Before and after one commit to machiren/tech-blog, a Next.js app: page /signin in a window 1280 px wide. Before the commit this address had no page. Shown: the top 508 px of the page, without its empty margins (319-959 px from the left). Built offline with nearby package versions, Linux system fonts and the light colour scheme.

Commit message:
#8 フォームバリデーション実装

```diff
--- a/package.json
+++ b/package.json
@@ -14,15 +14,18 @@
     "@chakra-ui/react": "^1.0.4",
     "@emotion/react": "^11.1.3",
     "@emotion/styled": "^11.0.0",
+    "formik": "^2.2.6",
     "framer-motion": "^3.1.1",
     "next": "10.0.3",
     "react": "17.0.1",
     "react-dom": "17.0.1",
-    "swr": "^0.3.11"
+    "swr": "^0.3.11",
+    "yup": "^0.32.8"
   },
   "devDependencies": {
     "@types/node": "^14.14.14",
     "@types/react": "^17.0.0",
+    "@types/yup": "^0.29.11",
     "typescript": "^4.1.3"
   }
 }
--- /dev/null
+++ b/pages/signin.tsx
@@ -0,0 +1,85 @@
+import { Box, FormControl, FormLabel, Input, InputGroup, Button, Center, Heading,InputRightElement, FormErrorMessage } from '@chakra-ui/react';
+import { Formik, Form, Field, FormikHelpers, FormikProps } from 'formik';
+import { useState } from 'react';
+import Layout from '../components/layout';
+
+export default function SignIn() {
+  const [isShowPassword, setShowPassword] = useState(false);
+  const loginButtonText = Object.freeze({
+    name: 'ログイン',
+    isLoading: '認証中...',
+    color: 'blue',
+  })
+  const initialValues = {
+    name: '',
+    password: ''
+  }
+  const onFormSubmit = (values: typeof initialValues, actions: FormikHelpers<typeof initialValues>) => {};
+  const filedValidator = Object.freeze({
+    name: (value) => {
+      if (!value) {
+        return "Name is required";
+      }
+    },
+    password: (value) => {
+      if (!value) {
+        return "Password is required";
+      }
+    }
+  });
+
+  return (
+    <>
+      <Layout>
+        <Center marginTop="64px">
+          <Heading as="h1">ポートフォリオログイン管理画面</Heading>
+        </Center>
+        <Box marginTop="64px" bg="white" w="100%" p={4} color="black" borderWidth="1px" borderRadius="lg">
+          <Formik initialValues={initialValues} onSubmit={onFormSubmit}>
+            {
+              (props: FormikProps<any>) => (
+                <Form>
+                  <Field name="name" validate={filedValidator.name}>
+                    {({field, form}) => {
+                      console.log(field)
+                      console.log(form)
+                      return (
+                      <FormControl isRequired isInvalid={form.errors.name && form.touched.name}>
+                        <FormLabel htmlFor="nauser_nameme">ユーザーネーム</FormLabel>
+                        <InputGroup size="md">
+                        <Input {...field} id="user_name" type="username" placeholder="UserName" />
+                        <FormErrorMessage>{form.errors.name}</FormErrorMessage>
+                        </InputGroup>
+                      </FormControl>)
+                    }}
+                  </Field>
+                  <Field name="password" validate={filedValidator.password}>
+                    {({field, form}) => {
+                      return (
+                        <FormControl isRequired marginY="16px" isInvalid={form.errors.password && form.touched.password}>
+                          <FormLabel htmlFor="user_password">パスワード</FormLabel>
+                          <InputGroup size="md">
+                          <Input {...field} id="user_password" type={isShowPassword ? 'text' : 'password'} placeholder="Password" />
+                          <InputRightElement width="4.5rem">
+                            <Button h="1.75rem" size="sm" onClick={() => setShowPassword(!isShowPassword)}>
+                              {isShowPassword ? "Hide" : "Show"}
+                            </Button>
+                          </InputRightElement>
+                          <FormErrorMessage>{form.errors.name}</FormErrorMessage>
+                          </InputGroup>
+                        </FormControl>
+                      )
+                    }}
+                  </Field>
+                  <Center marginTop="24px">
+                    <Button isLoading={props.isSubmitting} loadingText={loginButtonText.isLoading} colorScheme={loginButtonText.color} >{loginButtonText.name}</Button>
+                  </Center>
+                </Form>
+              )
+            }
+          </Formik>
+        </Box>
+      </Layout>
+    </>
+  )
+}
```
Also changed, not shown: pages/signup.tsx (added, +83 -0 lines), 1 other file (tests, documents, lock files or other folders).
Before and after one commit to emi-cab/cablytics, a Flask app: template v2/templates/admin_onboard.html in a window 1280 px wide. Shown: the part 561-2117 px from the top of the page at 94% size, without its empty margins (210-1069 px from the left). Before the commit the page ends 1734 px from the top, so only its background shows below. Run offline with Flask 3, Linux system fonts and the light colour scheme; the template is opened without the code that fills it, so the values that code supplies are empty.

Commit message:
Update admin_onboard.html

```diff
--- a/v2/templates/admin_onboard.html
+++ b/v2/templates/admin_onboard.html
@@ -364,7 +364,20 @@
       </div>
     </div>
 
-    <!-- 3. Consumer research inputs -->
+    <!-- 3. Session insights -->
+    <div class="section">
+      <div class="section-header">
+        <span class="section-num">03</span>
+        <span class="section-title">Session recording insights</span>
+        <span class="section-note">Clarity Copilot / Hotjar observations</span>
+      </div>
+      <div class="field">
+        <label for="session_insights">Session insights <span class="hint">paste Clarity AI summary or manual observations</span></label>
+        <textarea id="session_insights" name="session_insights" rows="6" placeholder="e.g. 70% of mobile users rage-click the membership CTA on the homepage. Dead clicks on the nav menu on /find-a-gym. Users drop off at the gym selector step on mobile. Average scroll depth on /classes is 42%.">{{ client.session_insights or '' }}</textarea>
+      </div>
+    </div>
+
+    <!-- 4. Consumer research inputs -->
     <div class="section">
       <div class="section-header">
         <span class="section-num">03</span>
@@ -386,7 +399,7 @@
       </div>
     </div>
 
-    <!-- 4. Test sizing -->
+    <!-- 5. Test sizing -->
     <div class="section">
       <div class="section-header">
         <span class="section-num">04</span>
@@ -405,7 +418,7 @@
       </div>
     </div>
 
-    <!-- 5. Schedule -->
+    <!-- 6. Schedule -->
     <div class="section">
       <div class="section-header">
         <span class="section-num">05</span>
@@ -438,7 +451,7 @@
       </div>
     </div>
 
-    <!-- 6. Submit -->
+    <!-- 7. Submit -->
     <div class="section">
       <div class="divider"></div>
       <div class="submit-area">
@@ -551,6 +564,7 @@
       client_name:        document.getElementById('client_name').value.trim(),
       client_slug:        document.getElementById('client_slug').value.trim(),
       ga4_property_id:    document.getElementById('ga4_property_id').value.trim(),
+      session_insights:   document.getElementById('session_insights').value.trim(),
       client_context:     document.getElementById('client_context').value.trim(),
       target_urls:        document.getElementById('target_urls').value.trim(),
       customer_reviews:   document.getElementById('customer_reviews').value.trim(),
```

[ABOUT THIS TASK] Find the word "Before" in the listing above, then copy each line where it turns up.

[TASK RESPONSE]
Before and after one commit to machiren/tech-blog, a Next.js app: page /signin in a window 1280 px wide. Before the commit this address had no page. Shown: the top 508 px of the page, without its empty margins (319-959 px from the left). Built offline with nearby package versions, Linux system fonts and the light colour scheme.
Before and after one commit to emi-cab/cablytics, a Flask app: template v2/templates/admin_onboard.html in a window 1280 px wide. Shown: the part 561-2117 px from the top of the page at 94% size, without its empty margins (210-1069 px from the left). Before the commit the page ends 1734 px from the top, so only its background shows below. Run offline with Flask 3, Linux system fonts and the light colour scheme; the template is opened without the code that fills it, so the values that code supplies are empty.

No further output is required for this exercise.